In a press release on Aug. 18, DeJoy said that while there has been discussion about the post office’s ability to handle the challenges of the pandemic and the election, retail hours will not be changing, mail sorting machines and mailboxes will remain where they are, mail processing facilities will remain open, and overtime will be approved as needed.
“The Postal Service is ready today to handle whatever volume of election mail it receives this fall,” DeJoy said in the release. “Even with the challenges of keeping our employees and customers safe and healthy as they operate amid a pandemic, we will deliver the nation’s election mail on time and within our well-established service standards.”
Professor of sociology Thomas Arcaro said he would also like to see the university make a statement regarding the actions taken with the USPS. Arcaro said while he recognizes the inefficiency of the USPS and the competition it faces with other shipping services such as Amazon and FedEx may be reasons to call for reorganization, the timing of the changes and the “brazen attempt to handicap the postal service” is what Acaro finds problematic.
“This is affecting people on the margins. This is an inclusion and equity issue,” Arcaro said. “In this age of coronavirus, hindering people's ability to vote remotely, vote by mail, is just astoundingly tone deaf to the current crisis, and I think overtly politically manipulated.”
In addition to the widespread delays, Clark wrote about the concerns surrounding the likelihood of all mail-in ballots being counted.

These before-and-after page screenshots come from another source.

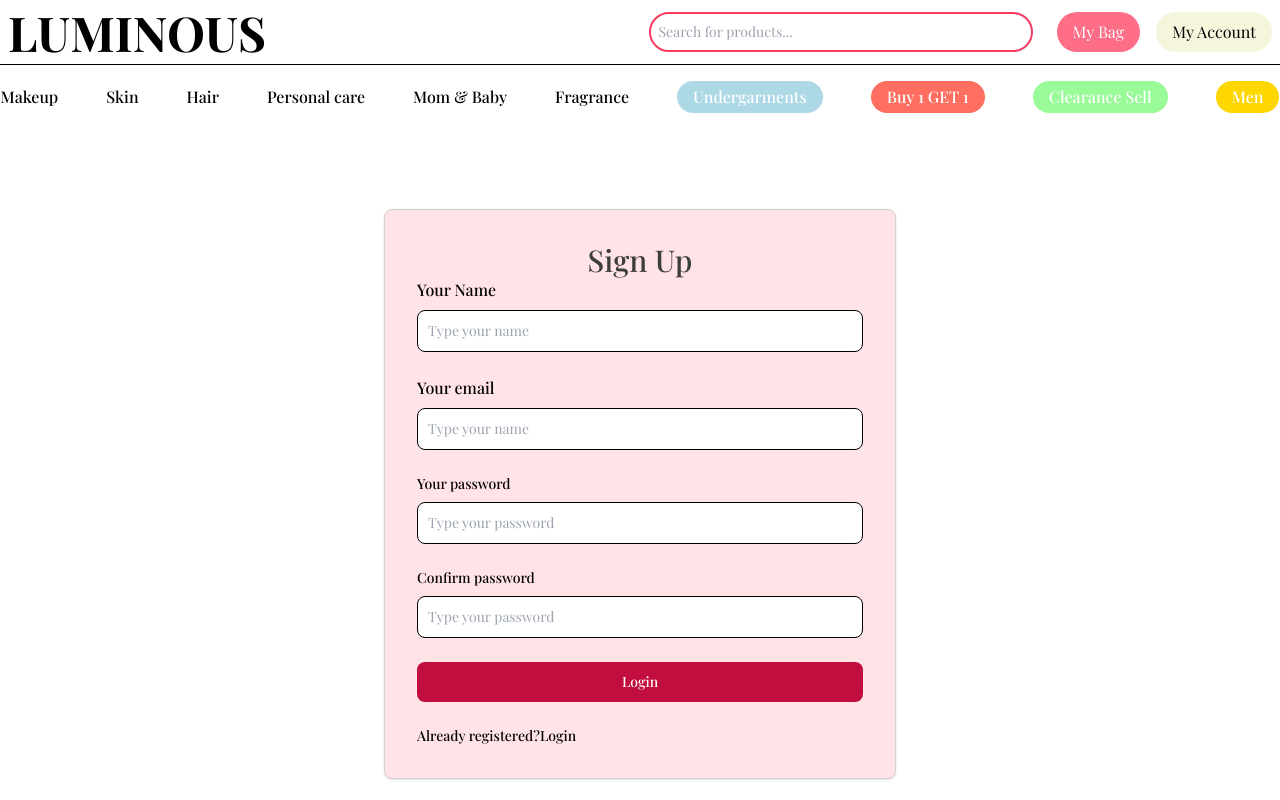
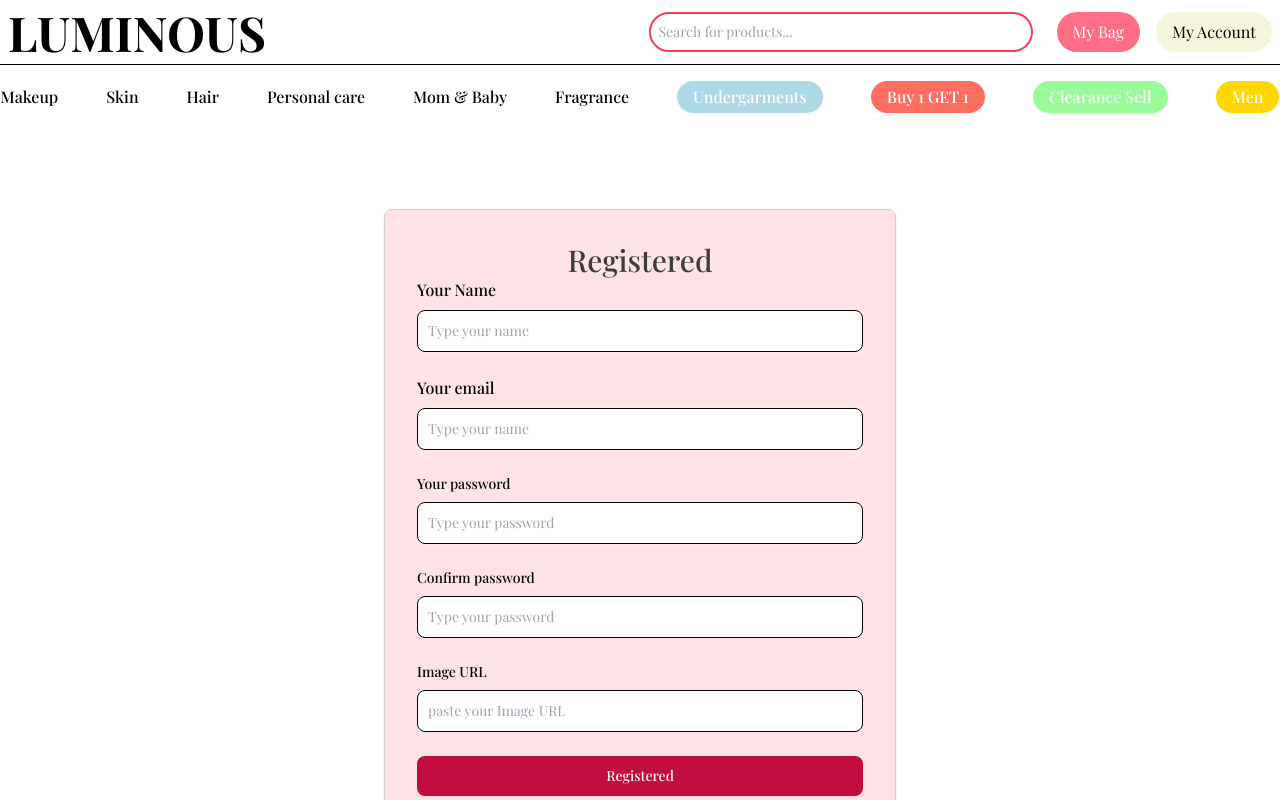
Before and after one commit to AbuBokorprog/Luminous-app, a Next.js app: page /sign_up in a window 1280 px wide. Shown: the top 800 px of the page. Built offline with nearby package versions, Linux system fonts and the light colour scheme; a web font is replaced by a local one.

Commit message:
mongoDB and mongoose setup

```diff
--- /dev/null
+++ b/app/api/users/route.js
@@ -0,0 +1,6 @@
+import { database } from "@/utils/database/database";
+import { NextResponse } from "next/server";
+// database();
+export async function GET() {
+  return NextResponse.json({ result: "hello world" });
+}
--- a/components/auth/login.jsx
+++ b/components/auth/login.jsx
@@ -21,7 +21,7 @@
         <form className="space-y-6" onSubmit={handleSubmit(onSubmit)}>
           <div>
             <label
-              for="email"
+              htmlFor="email"
               className="block mb-2 text-md font-medium text-gray-900 dark:text-white"
             >
               Your email
@@ -39,7 +39,7 @@
           </div>
           <div>
             <label
-              for="password"
+              htmlFor="password"
               className="block mb-2 text-sm font-medium text-gray-900 dark:text-white"
             >
               Your password
--- a/components/auth/signIn.jsx
+++ b/components/auth/signIn.jsx
@@ -17,12 +17,12 @@
     <div className="mx-auto flex justify-center my-10 lg:my-20 ">
       <div className="w-full max-w-lg p-4 border bg-primary-100 border-dark-200 rounded-lg shadow sm:p-6 md:p-8 dark:bg-dark-800 dark:border-dark-700">
         <h5 className="text-3xl text-center font-medium text-dark-900 dark:text-white">
-          Sign Up
+          Registered
         </h5>
         <form className="space-y-6" onSubmit={handleSubmit(onSubmit)}>
           <div>
             <label
-              for="name"
+              htmlFor="name"
               className="block mb-2 text-md font-medium text-gray-900 dark:text-white"
             >
               Your Name
@@ -39,7 +39,7 @@
           </div>
           <div>
             <label
-              for="email"
+              htmlFor="email"
               className="block mb-2 text-md font-medium text-gray-900 dark:text-white"
             >
               Your email
@@ -57,7 +57,7 @@
           </div>
           <div>
             <label
-              for="password"
+              htmlFor="password"
               className="block mb-2 text-sm font-medium text-gray-900 dark:text-white"
             >
               Your password
@@ -75,7 +75,7 @@
           </div>
           <div>
             <label
-              for="confirmPassword"
+              htmlFor="confirmPassword"
               className="block mb-2 text-sm font-medium text-gray-900 dark:text-white"
             >
               Confirm password
@@ -91,11 +91,28 @@
               <p role="alert">Confirm Password is required</p>
             )}
           </div>
+          <div>
+            <label
+              htmlFor="imageURL"
+              className="block mb-2 text-sm font-medium text-gray-900 dark:text-white"
+            >
+              Image URL
+            </label>
+            <input
+              className="bg-gray-50 border border-gray-300 text-gray-900 text-sm rounded-lg focus:ring-blue-500 focus:border-blue-500 block w-full p-2.5 dark:bg-gray-600 dark:border-gray-500 dark:placeholder-gray-400 dark:text-white"
+              placeholder="paste your Image URL"
+              {...register("imageURL", { required: true })}
+              aria-invalid={errors.imageURL ? "true" : "false"}
+            />
+            {errors.imageURL?.type === "required" && (
+              <p role="alert">Image is required</p>
+            )}
+          </div>
           <button
             type="submit"
             className="w-full text-white bg-primary-700 hover:bg-primary-800 focus:ring-4 focus:outline-none focus:ring-blue-300 font-medium rounded-lg text-sm px-5 py-2.5 text-center dark:bg-blue-600 dark:hover:bg-blue-700 dark:focus:ring-blue-800"
           >
-            Login
+            Registered
           </button>
           <div className="text-sm font-medium text-gray-500 dark:text-gray-300">
             Already registered?
--- a/package.json
+++ b/package.json
@@ -9,6 +9,8 @@
     "lint": "next lint"
   },
   "dependencies": {
+    "mongodb": "^6.3.0",
+    "mongoose": "^8.1.1",
     "next": "14.1.0",
     "react": "^18",
     "react-dom": "^18",
--- /dev/null
+++ b/utils/database/database.jsx
@@ -0,0 +1,13 @@
+import { mongoose } from "mongoose";
+
+export async function database() {
+  try {
+    const { connection } = await mongoose.connect(
+      `mongodb+srv://${process.env.DB_NAME}:${process.env.DB_PASS}@cluster0.kq57d4a.mongodb.net/luminous?retryWrites=true&w=majority`
+    );
+    console.log(connection);
+  } catch (error) {
+    console.log("Failed to connect");
+    console.log(error);
+  }
+}
```
Also changed, not shown: 2 other files (tests, documents, lock files or other folders).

While DeJoy is under investigation, Clark wrote that he doubts the investigation will “have a timely effect on ballots being sent out next month.”
“The thought that even one student … would have their vote not be counted, it horrifies me,” Clark said. “It's hard on several levels for what I'm asking for Elon, it's leadership, to do the right thing, but if our values only matter in the good times, are they really values?”
Alumni on social media have called for a stop to donations to the university, as well as alerting the office of alumni engagement to their concerns. Alumnus Rob Shapiro drafted a form letter to send to alumni engagement that has since been circulated on Twitter. Shapiro said in an email that he is “heartbroken” that the university has remained silent on DeJoy.
“I love Elon and want it to live up to the values it instills in its students. The administration has a responsibility to fight for justice — to stand with its students, faculty and community members who strive toward a more equitable world,” Shapiro wrote. “I hope Elon’s administration wakes up, removes DeJoy from its Board of Trustees, and prioritizes its support for a fair and free democracy over any individual’s money or influence.”
In addition to taking to social media, alumnus Joanna Penick ’03 started a petition on change.org, calling for DeJoy’s removal from the Board of Trustees. Penick said while she has signed many petitions, this is the first petition she has created herself and she did not know what to expect. In less than 24 hours, the petition had gained 500 signatures, according to Penick.
After hearing about DeJoy’s “Friday Night Massacre,” Penick found out from another alumnus that DeJoy was on the Board of Trustees. The attack on USPS was personal for Penick, as her father returned from eleven consecutive months of combat in the Vietnam war to work the rest of his career with the USPS, a job Penick said that paid for her four years at Elon.
Penick said the “only acceptable outcome” in her opinion is for removal of DeJoy from the Board of Trustees and for Elon to no longer associate with DeJoy.
“I work for a university, and I do understand the often-times nuanced relationship between donors and the institutions they support, and I also understand the strange and terrible predicament that covid-19 has left universities in financially,” Penick wrote. “But Elon cannot align themselves with the all out attack on democracy that DeJoy and Trump have been launching over the last few weeks.”